A fun, if uneven, jaunt into short YA murder fiction. Like many (if not, dare I say, all) anthologies, there are some remarkably solid inclusions (“Summer Job,” “Gnat," “First Party Back,” etc.) amidst some weaker entries (“Daddy's Girl,” “The Company I Keep,” “Night of the Living Dog,” etc.). While there's a smattering of diverse characters throughout, it seems like the only author of color included is Y.S. Lee (correct me if I'm wrong).
Kristi Housman Confessions of a YA Reader
Thank you to Imprint/Macmillan for my review copy.

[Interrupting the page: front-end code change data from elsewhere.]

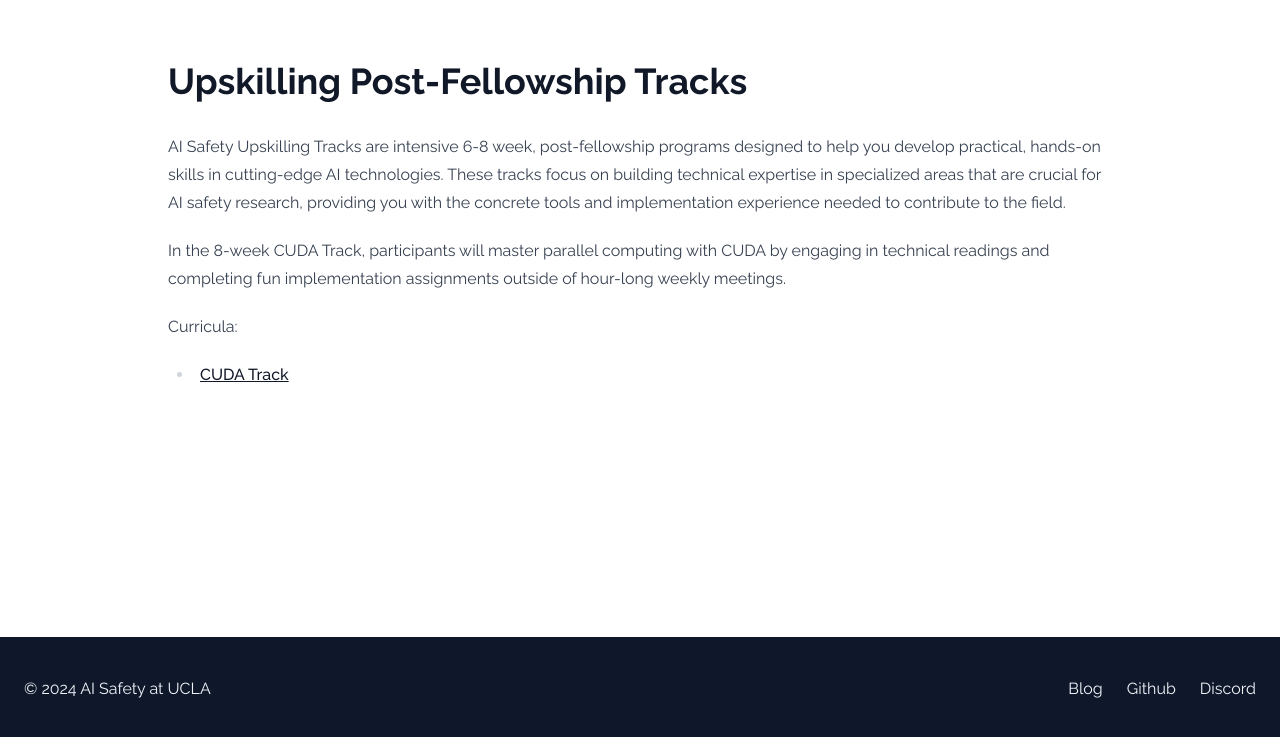
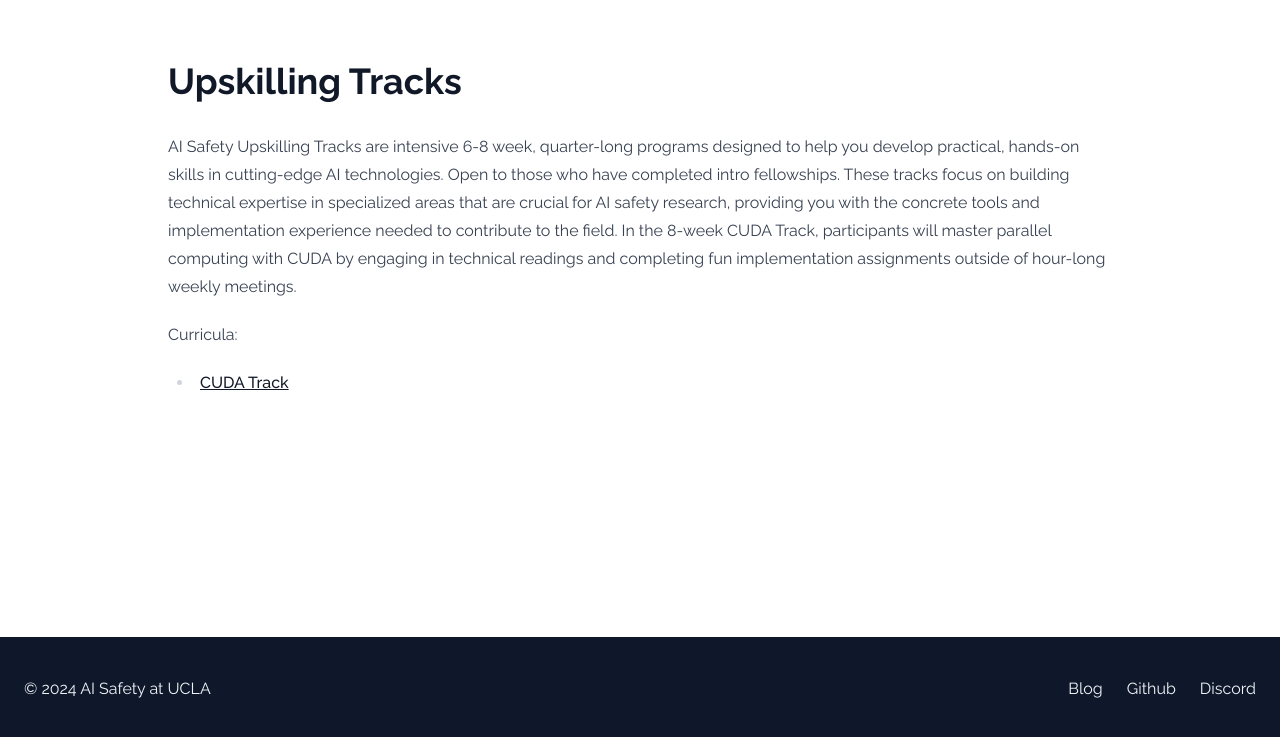
Before and after one commit to AIS-UCLA/website-astro, an Astro site: page /upskilling-tracks in a window 1280 px wide. Shown: the part 59-796 px from the top of the page. Built offline with nearby package versions, Linux system fonts and the light colour scheme; Astro itself is replaced by a stand-in of ours.

Commit message:
Update index.md

```diff
--- a/src/pages/upskilling-tracks/index.md
+++ b/src/pages/upskilling-tracks/index.md
@@ -3,11 +3,9 @@ layout: ../../layouts/SimpleLayout.astro
 title: AI Safety Upskilling Tracks
 ---
 
-#  Upskilling Post-Fellowship Tracks
+#  Upskilling Tracks
 
-AI Safety Upskilling Tracks are intensive 6-8 week, post-fellowship programs designed to help you develop practical, hands-on skills in cutting-edge AI technologies.
-These tracks focus on building technical expertise in specialized areas that are crucial for AI safety research, providing you with the concrete tools and implementation experience needed to contribute to the field.
-
+AI Safety Upskilling Tracks are intensive 6-8 week, quarter-long programs designed to help you develop practical, hands-on skills in cutting-edge AI technologies. Open to those who have completed intro fellowships. These tracks focus on building technical expertise in specialized areas that are crucial for AI safety research, providing you with the concrete tools and implementation experience needed to contribute to the field.
 In the 8-week CUDA Track, participants will master parallel computing with CUDA by engaging in technical readings and completing fun implementation assignments outside of hour-long weekly meetings.
 
 Curricula:
```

I'm going to start with the warnings first.  Since this anthology is all about death and murder, you can already expect that it contains just about every trigger warning there is.  Murder, implied suicide, implied sexual assault, some sex (nothing explicit), language, animal deaths (not described, just mentioned), all types of abuse, Nazi Germany, teenagers saying slurs at others, talk about appearance (both good and bad), young teens in jail (hi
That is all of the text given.